Insomnia can be informally defined as sleep habits that poorly affect a person over a period of time, occurring at least 3 nights weekly, over at least 3 months. Patients that suffer from the condition often fall into cyclical habits intended to compensate for the condition, which actually lead to them perpetuating their sleep issues.
Currently, 40-70 million US adults (about 30% of the population) suffer from insomnia, and another 10% of the general population reports associated symptoms. Cardiovascular, musculosketal, and gastroenterogical conditons, as well as endocrine illnesses and central nervous system diseases are prevalent in at least 15% of the insomnia patient population, and there’s a well-evidenced bi-directional association between depression and insomnia.
Diabetes risk increases three-fold in patients with insomnia, and hypertension risk increases five-fold. Lack of sleep is responsible for an estimated 100,000 annual deaths in US hospitals due to medical errors, and the annual cost of sleep conditions in the US healthcare system is estimated to be between $15 billion and $150 billion.
These facts drive the need for proactive sleep assessment and care, Doghramji said. Primary care physicians can start with a basic line of questioning.
“There are 2 screening questions we suggest that you ask,” he explained. “’Do you have any trouble getting to sleep?’ and the second one: ‘How do you feel the next day?’”
Follow-up questions should pertain to: the patient’s timing of sleep; current therapies; lifestyle; duration and frequency of sleep; any medical or psychiatric associations; their history of primary sleep disorders; and their family history of disorders including insomnia and obstructive sleep apnea.
Karl Doghramji also advocated for the application of the Insomnia Severity Index (ISI) for patients that show initial issues in sleep habit. He noted the ISI form is simplistic, only requires a few minutes for a patient to complete, and easily tracks progress visit-to-visit.
Risk factors are fairly distinguishable in sleep disorder patients, Doghramji noted. Conditions are more prevalent in older patients, as well as females—particularly those who are postmenopausal or perimenopausal. Patients who have been through a divorce, separation, or loss of a spouse are also more susceptible.
Chronic pain and psychiatric illnesses are common risk factors, and patients may more often engage in behaviors such as cigarette smoking, and alcohol and/or coffee consumption more frequently.
Doghramji noted primary care physicians may be wary to engage their patient on sleep disorders if only because they’re uncertain of the next steps. To that, he advised they embrace the learning curve—as they had to for BP readings and questions about depression symptoms. A physician doesn’t immediately refer a patient with chest pains to a cardiologist, and they shouldn’t have to refer a patient with poor sleep habits to a specialist.

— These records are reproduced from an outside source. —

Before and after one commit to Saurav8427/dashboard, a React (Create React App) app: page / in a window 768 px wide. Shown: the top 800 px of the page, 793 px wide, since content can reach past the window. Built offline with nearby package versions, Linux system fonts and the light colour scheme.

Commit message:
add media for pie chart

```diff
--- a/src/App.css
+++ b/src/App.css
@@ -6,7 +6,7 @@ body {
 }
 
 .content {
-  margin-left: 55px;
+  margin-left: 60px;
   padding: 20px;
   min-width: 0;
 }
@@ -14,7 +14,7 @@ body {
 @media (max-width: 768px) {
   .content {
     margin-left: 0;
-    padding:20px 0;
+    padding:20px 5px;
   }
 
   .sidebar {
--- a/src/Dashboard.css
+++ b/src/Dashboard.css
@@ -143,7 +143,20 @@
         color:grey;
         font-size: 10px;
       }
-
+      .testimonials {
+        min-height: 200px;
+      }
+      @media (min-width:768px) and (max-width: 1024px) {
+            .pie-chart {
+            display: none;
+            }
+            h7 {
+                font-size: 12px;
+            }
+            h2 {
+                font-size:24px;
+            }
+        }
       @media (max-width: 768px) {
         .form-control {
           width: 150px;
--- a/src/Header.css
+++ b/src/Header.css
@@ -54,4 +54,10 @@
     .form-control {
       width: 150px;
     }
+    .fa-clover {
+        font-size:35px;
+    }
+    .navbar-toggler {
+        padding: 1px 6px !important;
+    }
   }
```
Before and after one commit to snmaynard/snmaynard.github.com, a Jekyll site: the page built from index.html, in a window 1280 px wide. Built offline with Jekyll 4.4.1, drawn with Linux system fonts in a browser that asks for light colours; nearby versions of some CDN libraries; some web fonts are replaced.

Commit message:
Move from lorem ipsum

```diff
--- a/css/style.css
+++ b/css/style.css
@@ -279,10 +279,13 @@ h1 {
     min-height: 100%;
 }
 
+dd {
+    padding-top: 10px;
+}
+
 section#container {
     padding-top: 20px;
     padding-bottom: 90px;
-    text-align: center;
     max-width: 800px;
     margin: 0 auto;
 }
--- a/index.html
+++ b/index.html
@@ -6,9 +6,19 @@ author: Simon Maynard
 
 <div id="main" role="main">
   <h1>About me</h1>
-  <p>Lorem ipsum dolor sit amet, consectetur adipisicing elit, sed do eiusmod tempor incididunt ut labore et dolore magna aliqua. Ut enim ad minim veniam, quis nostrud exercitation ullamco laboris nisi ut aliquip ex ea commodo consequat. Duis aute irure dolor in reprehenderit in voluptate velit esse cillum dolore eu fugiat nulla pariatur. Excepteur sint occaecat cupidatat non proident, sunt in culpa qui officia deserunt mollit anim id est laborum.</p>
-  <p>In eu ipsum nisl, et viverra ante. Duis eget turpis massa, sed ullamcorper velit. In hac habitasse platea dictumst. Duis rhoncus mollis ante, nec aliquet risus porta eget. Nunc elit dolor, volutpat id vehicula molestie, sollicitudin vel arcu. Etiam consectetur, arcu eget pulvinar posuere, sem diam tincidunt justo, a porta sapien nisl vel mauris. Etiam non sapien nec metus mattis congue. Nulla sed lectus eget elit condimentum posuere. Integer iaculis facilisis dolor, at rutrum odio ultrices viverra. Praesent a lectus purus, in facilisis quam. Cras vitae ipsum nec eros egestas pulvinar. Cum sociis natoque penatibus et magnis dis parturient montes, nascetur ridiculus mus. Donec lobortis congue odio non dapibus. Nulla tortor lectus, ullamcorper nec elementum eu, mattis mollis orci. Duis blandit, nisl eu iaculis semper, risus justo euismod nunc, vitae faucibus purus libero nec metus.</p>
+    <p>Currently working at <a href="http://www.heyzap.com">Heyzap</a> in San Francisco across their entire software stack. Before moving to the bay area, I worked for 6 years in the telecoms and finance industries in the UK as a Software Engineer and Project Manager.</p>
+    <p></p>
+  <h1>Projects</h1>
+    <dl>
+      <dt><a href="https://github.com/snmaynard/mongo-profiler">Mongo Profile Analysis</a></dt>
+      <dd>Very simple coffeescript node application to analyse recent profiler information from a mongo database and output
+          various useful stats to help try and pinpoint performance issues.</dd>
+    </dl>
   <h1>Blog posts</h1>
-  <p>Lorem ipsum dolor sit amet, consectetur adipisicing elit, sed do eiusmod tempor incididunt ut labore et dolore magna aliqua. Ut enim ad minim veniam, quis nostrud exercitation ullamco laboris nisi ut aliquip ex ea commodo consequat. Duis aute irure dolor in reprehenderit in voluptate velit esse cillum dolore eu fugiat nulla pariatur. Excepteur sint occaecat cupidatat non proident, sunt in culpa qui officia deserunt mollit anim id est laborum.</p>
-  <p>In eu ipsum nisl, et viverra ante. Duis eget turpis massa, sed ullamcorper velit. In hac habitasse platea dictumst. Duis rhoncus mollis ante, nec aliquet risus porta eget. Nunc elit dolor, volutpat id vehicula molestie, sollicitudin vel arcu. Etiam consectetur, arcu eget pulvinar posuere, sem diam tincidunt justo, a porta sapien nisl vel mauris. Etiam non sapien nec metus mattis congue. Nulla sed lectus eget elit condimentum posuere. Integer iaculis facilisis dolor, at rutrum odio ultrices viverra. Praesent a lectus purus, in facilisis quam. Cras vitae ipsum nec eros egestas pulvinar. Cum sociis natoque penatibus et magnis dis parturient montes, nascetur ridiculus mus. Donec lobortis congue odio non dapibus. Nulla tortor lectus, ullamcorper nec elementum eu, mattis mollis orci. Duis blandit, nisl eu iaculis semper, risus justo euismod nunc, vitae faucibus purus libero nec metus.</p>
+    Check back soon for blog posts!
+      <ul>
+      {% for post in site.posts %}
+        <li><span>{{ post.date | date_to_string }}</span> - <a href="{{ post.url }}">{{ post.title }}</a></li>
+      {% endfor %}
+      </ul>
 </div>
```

Embracing the scope of sleep disorders—their prevalence, their harm, and especially the simple clinical steps that can limit their reach and symptoms—is a necessity in the primary care space. Like gauging a patient’s exercise routine and diet, it could make all the difference.
“You don’t wonder why—you just know it’s worth it,” Doghramji said.